If you enjoyed Geology 105/106, you can take any of the following classes to get a more in-depth view of geology and environmental science (and finish your science requirements).  These courses build on what you learned in Geology 105, and count toward the Geology major, minor, and Environmental Science concentration. All these courses are open to anyone who has taken Geo. 105/106.

Evolution of the Earth  Uses the principles you learned in Physical Geology to interpret the history of the Earth and its life. Many of the topics we touch on in Geo 105/106 (ice ages and climate change, history of life & geological history of North America) get the attention they deserve here.  One lab per week, with field trips! 

Introduction to Field Methods  Here’s a chance to really do some geology. You will visit spectacular localities in the Mojave desert or eastern Sierra and learn how to interpret the history of the rocks, make a geological map, and write a scientific report. Take a break from Los Angeles and enjoy some delightful evenings around the campfire under crystal-clear desert skies! One day trip and two weekend field trips. 

Global Geophysics and Tectonics   Learn more about plate tectonics, with special emphasis on actually doing plate tectonics:

  • Use computers to open the Red Sea, or move Bombay back to its position 60 million years ago;
  • Learn how fault orientation and offset can be inferred from seismograms; or
  • Interpret marine magnetic anomalies from the Antarctic Ocean.

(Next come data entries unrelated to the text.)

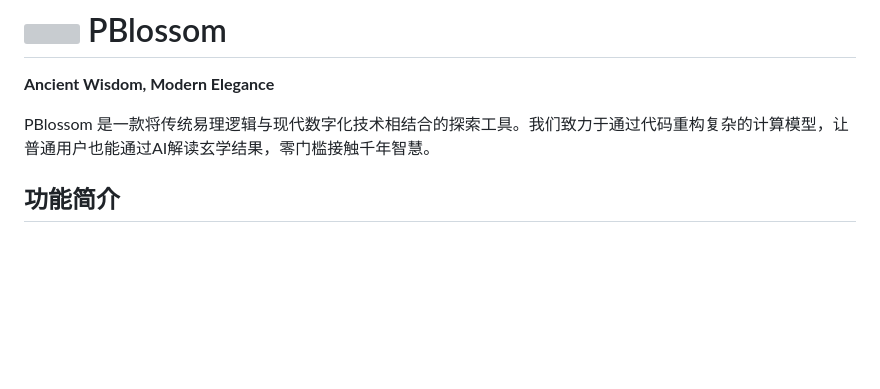
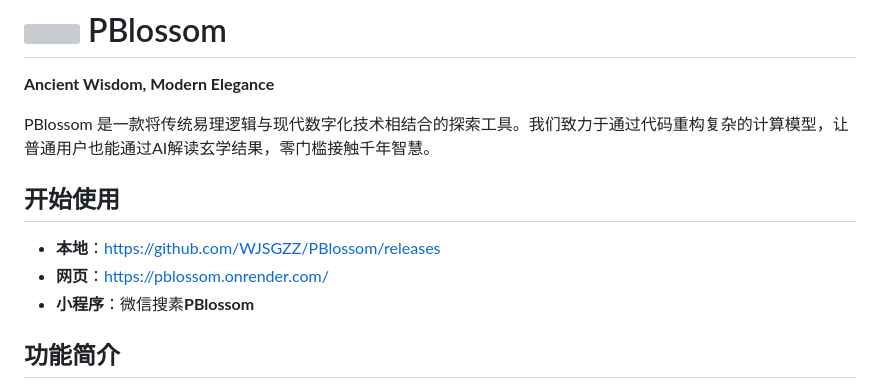
Before and after one commit to WJSGZZ/PBlossom, a Markdown page: README.md, the part around one of its changes. GitHub-like rendering; blank space fills up the shorter version; grey boxes are pictures that could not be loaded.

```diff
--- a/README.md
+++ b/README.md
@@ -2,6 +2,12 @@
 **Ancient Wisdom, Modern Elegance**
 
 PBlossom 是一款将传统易理逻辑与现代数字化技术相结合的探索工具。我们致力于通过代码重构复杂的计算模型，让普通用户也能通过AI解读玄学结果，零门槛接触千年智慧。
+
+## 开始使用
+- **本地**：https://github.com/WJSGZZ/PBlossom/releases
+- **网页**：https://pblossom.onrender.com/
+- **小程序**：微信搜素**PBlossom**
+
 ## 功能简介
 - **新占** (Xinzhan/Divination)：实现了梅花易数起卦与逻辑分析功能，支持自动推演本、互、变三卦及其与年月日时干支的生克关系。
 - **往昔** (Wangxi/History)：内置本地化存储，提供带防误触逻辑的交互式历史记录管理。
```
Also changed, not shown: other parts of README.md (+0 -1 lines).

Earth’s Atmosphere and Oceans  Get an introduction to the fields of meteorology and physical oceanography that are essential background for anyone wanting to understand the current scientific debate about global climate change. Some of the topics we touch on are polar stratospheric clouds and ozone depletion, the effort to predict occurrences of “El Nino," the changing chemistry of Earth’s atmosphere and greenhouse warming, and the history of Earth’s climate.